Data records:

-- -- --

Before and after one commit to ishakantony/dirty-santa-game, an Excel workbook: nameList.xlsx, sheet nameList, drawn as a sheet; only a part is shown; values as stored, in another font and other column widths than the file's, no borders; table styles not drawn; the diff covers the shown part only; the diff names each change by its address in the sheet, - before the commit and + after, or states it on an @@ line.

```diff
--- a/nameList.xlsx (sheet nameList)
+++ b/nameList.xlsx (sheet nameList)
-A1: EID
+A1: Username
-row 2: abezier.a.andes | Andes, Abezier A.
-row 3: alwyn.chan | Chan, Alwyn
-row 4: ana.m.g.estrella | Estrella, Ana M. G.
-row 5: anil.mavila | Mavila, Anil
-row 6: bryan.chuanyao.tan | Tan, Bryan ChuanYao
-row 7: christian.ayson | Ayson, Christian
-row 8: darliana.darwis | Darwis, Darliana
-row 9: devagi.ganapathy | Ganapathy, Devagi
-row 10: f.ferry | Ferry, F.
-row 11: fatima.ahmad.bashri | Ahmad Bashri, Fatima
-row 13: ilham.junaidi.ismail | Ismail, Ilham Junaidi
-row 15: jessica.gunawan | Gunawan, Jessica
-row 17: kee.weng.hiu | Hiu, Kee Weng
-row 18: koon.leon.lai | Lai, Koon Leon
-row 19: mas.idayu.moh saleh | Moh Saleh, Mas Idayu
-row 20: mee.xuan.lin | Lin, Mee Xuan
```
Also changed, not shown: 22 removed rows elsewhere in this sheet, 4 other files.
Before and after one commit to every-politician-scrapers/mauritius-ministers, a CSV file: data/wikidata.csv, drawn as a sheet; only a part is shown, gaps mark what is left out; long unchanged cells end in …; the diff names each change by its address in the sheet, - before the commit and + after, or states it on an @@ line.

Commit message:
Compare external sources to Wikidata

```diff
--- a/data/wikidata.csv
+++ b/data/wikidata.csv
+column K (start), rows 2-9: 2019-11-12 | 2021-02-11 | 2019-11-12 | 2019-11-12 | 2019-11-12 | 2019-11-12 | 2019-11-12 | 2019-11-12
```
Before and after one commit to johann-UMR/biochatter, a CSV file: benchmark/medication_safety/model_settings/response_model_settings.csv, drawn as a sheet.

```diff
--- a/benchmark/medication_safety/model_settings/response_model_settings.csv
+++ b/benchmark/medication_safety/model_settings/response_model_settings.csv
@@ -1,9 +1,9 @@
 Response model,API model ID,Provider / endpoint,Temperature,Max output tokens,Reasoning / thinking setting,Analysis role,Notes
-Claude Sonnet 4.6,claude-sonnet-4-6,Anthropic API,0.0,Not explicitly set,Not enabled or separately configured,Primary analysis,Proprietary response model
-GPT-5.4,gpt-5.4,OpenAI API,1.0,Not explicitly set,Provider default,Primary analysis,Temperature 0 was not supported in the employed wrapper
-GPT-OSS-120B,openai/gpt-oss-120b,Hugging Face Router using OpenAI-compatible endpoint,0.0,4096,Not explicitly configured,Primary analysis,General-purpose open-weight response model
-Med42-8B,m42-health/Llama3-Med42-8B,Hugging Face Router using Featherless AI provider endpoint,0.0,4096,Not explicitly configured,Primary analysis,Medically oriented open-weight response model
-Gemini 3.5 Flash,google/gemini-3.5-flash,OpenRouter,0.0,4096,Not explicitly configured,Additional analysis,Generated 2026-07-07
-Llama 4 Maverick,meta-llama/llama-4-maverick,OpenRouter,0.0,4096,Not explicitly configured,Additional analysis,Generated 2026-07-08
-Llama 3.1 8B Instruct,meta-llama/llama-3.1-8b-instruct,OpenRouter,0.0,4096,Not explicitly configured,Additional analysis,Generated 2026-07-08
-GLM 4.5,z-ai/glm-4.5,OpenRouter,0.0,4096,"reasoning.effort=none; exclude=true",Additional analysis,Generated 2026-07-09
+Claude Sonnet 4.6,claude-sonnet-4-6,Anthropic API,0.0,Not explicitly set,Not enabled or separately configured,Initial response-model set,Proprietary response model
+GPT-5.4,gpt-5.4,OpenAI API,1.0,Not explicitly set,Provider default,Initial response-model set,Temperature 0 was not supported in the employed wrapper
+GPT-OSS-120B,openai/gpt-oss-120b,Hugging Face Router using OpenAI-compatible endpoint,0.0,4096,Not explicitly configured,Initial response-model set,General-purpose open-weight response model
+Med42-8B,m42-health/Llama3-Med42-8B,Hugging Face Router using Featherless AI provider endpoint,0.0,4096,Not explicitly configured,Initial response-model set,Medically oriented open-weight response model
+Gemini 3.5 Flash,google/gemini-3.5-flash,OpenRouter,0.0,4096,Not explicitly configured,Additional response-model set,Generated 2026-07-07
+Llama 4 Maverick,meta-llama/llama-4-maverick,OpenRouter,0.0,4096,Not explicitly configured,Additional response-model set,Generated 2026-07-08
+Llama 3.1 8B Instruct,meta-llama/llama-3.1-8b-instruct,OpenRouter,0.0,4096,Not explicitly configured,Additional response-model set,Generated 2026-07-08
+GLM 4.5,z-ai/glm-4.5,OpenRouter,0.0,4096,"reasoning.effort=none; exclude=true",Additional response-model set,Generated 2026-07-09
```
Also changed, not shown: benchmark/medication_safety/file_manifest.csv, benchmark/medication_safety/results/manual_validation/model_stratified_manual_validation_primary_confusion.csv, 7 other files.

-- -- --

*What to work on:* Give the records again, unchanged and complete.

*Task response:*
Before and after one commit to ishakantony/dirty-santa-game, an Excel workbook: nameList.xlsx, sheet nameList, drawn as a sheet; only a part is shown; values as stored, in another font and other column widths than the file's, no borders; table styles not drawn; the diff covers the shown part only; the diff names each change by its address in the sheet, - before the commit and + after, or states it on an @@ line.

```diff
--- a/nameList.xlsx (sheet nameList)
+++ b/nameList.xlsx (sheet nameList)
-A1: EID
+A1: Username
-row 2: abezier.a.andes | Andes, Abezier A.
-row 3: alwyn.chan | Chan, Alwyn
-row 4: ana.m.g.estrella | Estrella, Ana M. G.
-row 5: anil.mavila | Mavila, Anil
-row 6: bryan.chuanyao.tan | Tan, Bryan ChuanYao
-row 7: christian.ayson | Ayson, Christian
-row 8: darliana.darwis | Darwis, Darliana
-row 9: devagi.ganapathy | Ganapathy, Devagi
-row 10: f.ferry | Ferry, F.
-row 11: fatima.ahmad.bashri | Ahmad Bashri, Fatima
-row 13: ilham.junaidi.ismail | Ismail, Ilham Junaidi
-row 15: jessica.gunawan | Gunawan, Jessica
-row 17: kee.weng.hiu | Hiu, Kee Weng
-row 18: koon.leon.lai | Lai, Koon Leon
-row 19: mas.idayu.moh saleh | Moh Saleh, Mas Idayu
-row 20: mee.xuan.lin | Lin, Mee Xuan
```
Also changed, not shown: 22 removed rows elsewhere in this sheet, 4 other files.
Before and after one commit to every-politician-scrapers/mauritius-ministers, a CSV file: data/wikidata.csv, drawn as a sheet; only a part is shown, gaps mark what is left out; long unchanged cells end in …; the diff names each change by its address in the sheet, - before the commit and + after, or states it on an @@ line.

Commit message:
Compare external sources to Wikidata

```diff
--- a/data/wikidata.csv
+++ b/data/wikidata.csv
+column K (start), rows 2-9: 2019-11-12 | 2021-02-11 | 2019-11-12 | 2019-11-12 | 2019-11-12 | 2019-11-12 | 2019-11-12 | 2019-11-12
```
Before and after one commit to johann-UMR/biochatter, a CSV file: benchmark/medication_safety/model_settings/response_model_settings.csv, drawn as a sheet.

```diff
--- a/benchmark/medication_safety/model_settings/response_model_settings.csv
+++ b/benchmark/medication_safety/model_settings/response_model_settings.csv
@@ -1,9 +1,9 @@
 Response model,API model ID,Provider / endpoint,Temperature,Max output tokens,Reasoning / thinking setting,Analysis role,Notes
-Claude Sonnet 4.6,claude-sonnet-4-6,Anthropic API,0.0,Not explicitly set,Not enabled or separately configured,Primary analysis,Proprietary response model
-GPT-5.4,gpt-5.4,OpenAI API,1.0,Not explicitly set,Provider default,Primary analysis,Temperature 0 was not supported in the employed wrapper
-GPT-OSS-120B,openai/gpt-oss-120b,Hugging Face Router using OpenAI-compatible endpoint,0.0,4096,Not explicitly configured,Primary analysis,General-purpose open-weight response model
-Med42-8B,m42-health/Llama3-Med42-8B,Hugging Face Router using Featherless AI provider endpoint,0.0,4096,Not explicitly configured,Primary analysis,Medically oriented open-weight response model
-Gemini 3.5 Flash,google/gemini-3.5-flash,OpenRouter,0.0,4096,Not explicitly configured,Additional analysis,Generated 2026-07-07
-Llama 4 Maverick,meta-llama/llama-4-maverick,OpenRouter,0.0,4096,Not explicitly configured,Additional analysis,Generated 2026-07-08
-Llama 3.1 8B Instruct,meta-llama/llama-3.1-8b-instruct,OpenRouter,0.0,4096,Not explicitly configured,Additional analysis,Generated 2026-07-08
-GLM 4.5,z-ai/glm-4.5,OpenRouter,0.0,4096,"reasoning.effort=none; exclude=true",Additional analysis,Generated 2026-07-09
+Claude Sonnet 4.6,claude-sonnet-4-6,Anthropic API,0.0,Not explicitly set,Not enabled or separately configured,Initial response-model set,Proprietary response model
+GPT-5.4,gpt-5.4,OpenAI API,1.0,Not explicitly set,Provider default,Initial response-model set,Temperature 0 was not supported in the employed wrapper
+GPT-OSS-120B,openai/gpt-oss-120b,Hugging Face Router using OpenAI-compatible endpoint,0.0,4096,Not explicitly configured,Initial response-model set,General-purpose open-weight response model
+Med42-8B,m42-health/Llama3-Med42-8B,Hugging Face Router using Featherless AI provider endpoint,0.0,4096,Not explicitly configured,Initial response-model set,Medically oriented open-weight response model
+Gemini 3.5 Flash,google/gemini-3.5-flash,OpenRouter,0.0,4096,Not explicitly configured,Additional response-model set,Generated 2026-07-07
+Llama 4 Maverick,meta-llama/llama-4-maverick,OpenRouter,0.0,4096,Not explicitly configured,Additional response-model set,Generated 2026-07-08
+Llama 3.1 8B Instruct,meta-llama/llama-3.1-8b-instruct,OpenRouter,0.0,4096,Not explicitly configured,Additional response-model set,Generated 2026-07-08
+GLM 4.5,z-ai/glm-4.5,OpenRouter,0.0,4096,"reasoning.effort=none; exclude=true",Additional response-model set,Generated 2026-07-09
```
Also changed, not shown: benchmark/medication_safety/file_manifest.csv, benchmark/medication_safety/results/manual_validation/model_stratified_manual_validation_primary_confusion.csv, 7 other files.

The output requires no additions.